Contacted, state officials cite state statutes. Michael has no options. He has to take the test.
Michael is nine years old. Born prematurely, he weighed four pounds. He has a brain stem but, according to doctors, most of his brain is missing.
No problem, says the state. An alternative version will be sent—pictures that Michael can describe.
Unfortunately, Michael is blind.
No problem, says the State. There’s a Braille version.
Michael doesn’t know Braille, and is unlikely to ever be able to learn it.
Amanda, Michael’s teacher, is frustrated. She really cares about the kids she teaches, and resists deliberately setting them up to fail. She also knows that Florida’s legislature, ignoring the research, has jumped on the merit pay bandwagon, which requires that teachers evaluated in large part by the standardized test scores of their students. So Michael’s test score—a zero—and the scores of other disabled kids for whom she’s responsible, can set her up for a poor review or even get her fired.
This isn’t an isolated case.
This is the inevitable result of reforms being led by policymakers–pressured by leaders of business and industry—to do exactly the wrong thing. They try to micromanage classrooms, claiming that teacher incompetence and irresponsibility make intervention necessary. Teachers need to be told exactly what to teach, the policymakers say, and their performance must be constantly monitored to make sure they’re following orders.
Amanda, Orange County’s teacher for the hospitalized and homebound, is, by training, experience, temperament, and past performance, in a far better position than anybody else to make decisions about her students’ capabilities. But so effective has been the propaganda campaign to convince the general public that teachers can’t be trusted, and so serious are the consequences for not adhering to policies and procedures imposed from above, every situation like Michael’s triggers a lengthy procedure of committee meetings, second and third opinions, and letter exchanges. Then, if the state Department of Education finally gives in and grants a waiver, it’s ordinarily for only one year.
The mother of another of Amanda’s students showed Rick the extensive paper trail she’d traveled to exempt her son from testing. In one of the letters to state education officials, she wrote:
…Through intensive physical, occupational, and speech therapy, along with meticulous efforts of his Hospital/Homebound teachers for the past seven years, Ethan has achieved very limited and rudimentary communication skills. He has a very slight thumb lift with his left hand to indicate ‘yes’ or ‘no.’

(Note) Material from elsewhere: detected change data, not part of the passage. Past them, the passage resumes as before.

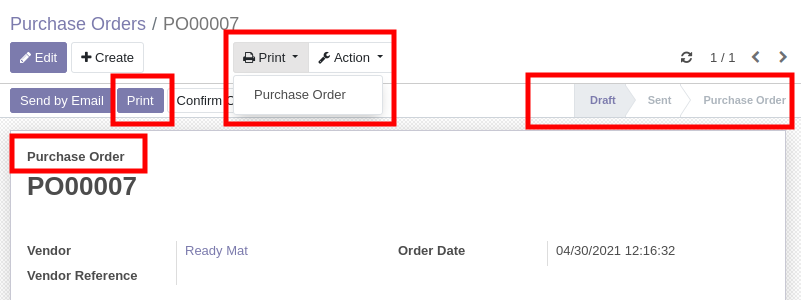
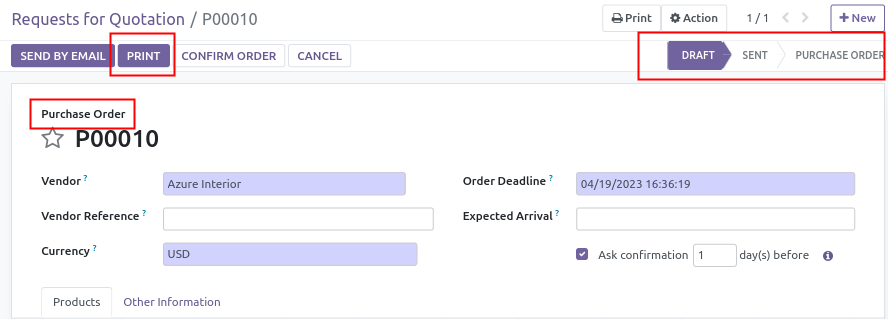
[MIG] purchase_no_rfq to v16.0 (from 12.0)

diff --git a/purchase_no_rfq/models/purchase_order.py b/purchase_no_rfq/models/purchase_order.py
@@ -3,7 +3,7 @@
 # License AGPL-3.0 or later (http://www.gnu.org/licenses/agpl.html).
 
 
-from odoo import api, fields, models
+from odoo import fields, models
 
 
 class PurchaseOrder(models.Model):
@@ -11,8 +11,8 @@ class PurchaseOrder(models.Model):
 
     state = fields.Selection(selection_add=[("draft", "Draft"), ("sent", "Sent")])
 
-    @api.multi
     def print_quotation(self):
-        self.write({"state": "sent"})
+        orders = self.filtered(lambda x: x.state == "draft")
+        orders.write({"state": "sent"})
         report = self.env.ref("purchase.action_report_purchase_order")
         return report.report_action(self)

diff --git a/purchase_no_rfq/__manifest__.py b/purchase_no_rfq/__manifest__.py
@@ -4,7 +4,7 @@
 
 {
     "name": "Purchase Order - No Request For Quotation",
-    "version": "12.0.1.0.0",
+    "version": "16.0.1.0.0",
     "author": "GRAP,Odoo Community Association (OCA)",
     "maintainers": ["legalsylvain"],
     "license": "AGPL-3",

diff --git a/purchase_no_rfq/hooks.py b/purchase_no_rfq/hooks.py
@@ -15,3 +15,5 @@ def uninstall_hook(cr, registry):
                 "sequence": 0,
             }
         )
+        # ReCreate ir.actions.report
+        env.ref("purchase.report_purchase_quotation").create_action()

diff --git a/purchase_no_rfq/README.rst b/purchase_no_rfq/README.rst
@@ -2,9 +2,12 @@
 Purchase Order - No Request For Quotation
 =========================================
 
-.. !!!!!!!!!!!!!!!!!!!!!!!!!!!!!!!!!!!!!!!!!!!!!!!!!!!!
+.. 
+   !!!!!!!!!!!!!!!!!!!!!!!!!!!!!!!!!!!!!!!!!!!!!!!!!!!!
    !! This file is generated by oca-gen-addon-readme !!
    !! changes will be overwritten.                   !!
+   !!!!!!!!!!!!!!!!!!!!!!!!!!!!!!!!!!!!!!!!!!!!!!!!!!!!
+   !! source digest: sha256:b8031938d7b0dcb20ce60294d4e917105cc657e21eb95ce2619a44b8297b873b
    !!!!!!!!!!!!!!!!!!!!!!!!!!!!!!!!!!!!!!!!!!!!!!!!!!!!
 
 .. |badge1| image:: https://img.shields.io/badge/maturity-Beta-yellow.png
@@ -14,16 +17,16 @@ Purchase Order - No Request For Quotation
     :target: http://www.gnu.org/licenses/agpl-3.0-standalone.html
     :alt: License: AGPL-3
 .. |badge3| image:: https://img.shields.io/badge/github-OCA%2Fpurchase--workflow-lightgray.png?logo=github
-    :target: https://github.com/OCA/purchase-workflow/tree/12.0/purchase_no_rfq
+    :target: https://github.com/OCA/purchase-workflow/tree/16.0/purchase_no_rfq
     :alt: OCA/purchase-workflow
 .. |badge4| image:: https://img.shields.io/badge/weblate-Translate%20me-F47D42.png
-    :target: https://translation.odoo-community.org/projects/purchase-workflow-12-0/purchase-workflow-12-0-purchase_no_rfq
+    :target: https://translation.odoo-community.org/projects/purchase-workflow-16-0/purchase-workflow-16-0-purchase_no_rfq
     :alt: Translate me on Weblate
-.. |badge5| image:: https://img.shields.io/badge/runbot-Try%20me-875A7B.png
-    :target: https://runbot.odoo-community.org/runbot/142/12.0
-    :alt: Try me on Runbot
+.. |badge5| image:: https://img.shields.io/badge/runboat-Try%20me-875A7B.png
+    :target: https://runboat.odoo-community.org/builds?repo=OCA/purchase-workflow&target_branch=16.0
+    :alt: Try me on Runboat
 
-|badge1| |badge2| |badge3| |badge4| |badge5| 
+|badge1| |badge2| |badge3| |badge4| |badge5|
 
 This module extends the odoo purchase module, to remove 'Request for Quotation' state, simplifying
 the workflow for the end users.
@@ -37,34 +40,27 @@ Once installed :
 
 * The colors in the tree view is correctly set to ``decoration-info`` for 'draft' and 'sent' orders.
 
-.. figure:: https://raw.githubusercontent.com/OCA/purchase-workflow/12.0/purchase_no_rfq/static/description/purchase_order_tree.png
+.. figure:: https://raw.githubusercontent.com/OCA/purchase-workflow/16.0/purchase_no_rfq/static/description/purchase_order_tree.png
 
 * In the form view, all the RFQ names are removed or replaced by 'Purchase Order'.
   The module makes also the 'Print' button allways available and not only on 'draft' and 'sent' status.
 
 * The option 'Print > Request For quotation' is also disabled.
 
-.. figure:: https://raw.githubusercontent.com/OCA/purchase-workflow/12.0/purchase_no_rfq/static/description/purchase_order_form.png
+.. figure:: https://raw.githubusercontent.com/OCA/purchase-workflow/16.0/purchase_no_rfq/static/description/purchase_order_form.png
 
 **Table of contents**
 
 .. contents::
    :local:
 
-Known issues / Roadmap
-======================
-
-* remove the fix of ``decoration-info`` present in the file ``views/view_purchase_order.xml``
-  once the patch available in the PR https://github.com/odoo/odoo/pull/70158
-  will be merged AND available for the current version.
-
 Bug Tracker
 ===========
 
 Bugs are tracked on `GitHub Issues <https://github.com/OCA/purchase-workflow/issues>`_.
 In case of trouble, please check there if your issue has already been reported.
-If you spotted it first, help us smashing it by providing a detailed and welcomed
-`feedback <https://github.com/OCA/purchase-workflow/issues/new?body=module:%20purchase_no_rfq%0Aversion:%2012.0%0A%0A**Steps%20to%20reproduce**%0A-%20...%0A%0A**Current%20behavior**%0A%0A**Expected%20behavior**>`_.
+If you spotted it first, help us to smash it by providing a detailed and welcomed
+`feedback <https://github.com/OCA/purchase-workflow/issues/new?body=module:%20purchase_no_rfq%0Aversion:%2016.0%0A%0A**Steps%20to%20reproduce**%0A-%20...%0A%0A**Current%20behavior**%0A%0A**Expected%20behavior**>`_.
 
 Do not contact contributors directly about support or help with technical issues.
 
@@ -102,6 +98,6 @@ Current `maintainer <https://odoo-community.org/page/maintainer-role>`__:
 
 |maintainer-legalsylvain| 
 
-This module is part of the `OCA/purchase-workflow <https://github.com/OCA/purchase-workflow/tree/12.0/purchase_no_rfq>`_ project on GitHub.
+This module is part of the `OCA/purchase-workflow <https://github.com/OCA/purchase-workflow/tree/16.0/purchase_no_rfq>`_ project on GitHub.
 
 You are welcome to contribute. To learn how please visit https://odoo-community.org/page/Contribute.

Ethan has been required to take the Florida Alternate Assessment for the past two years, and in addition to the questions being entirely inappropriate for his level of cognition (he cannot comprehend questions about math, staplers, clocks, shoes, or even food) there is no way to accurately assess his understanding of the material being presented… Additionally, the testing procedure is extremely physically taxing for him, requiring him to sit in his wheelchair for long periods of time and focus on black and white pictures which are difficult for him to perceive at best… After the testing sessions, he is physically exhausted and often develops pressure sores from sitting in his wheelchair. He also has developed respiratory infections from fluid pooling in his lungs from the long testing sessions.
Ethan’s mother even made a trip to Tallahassee to make her case. She managed to get a waiver, but it’s only good for this year. The state is relentless in its determination to put Michael and Ethan on course for college and career.
Rick told me he’d hoped that because a state representative had asked for his involvement, there was a chance the law would be rewritten and inject some common sense into testing procedures.
Fat chance of that, given the money and power behind the drive to use standardized tests as clubs to centralize and privatize America’s public schools.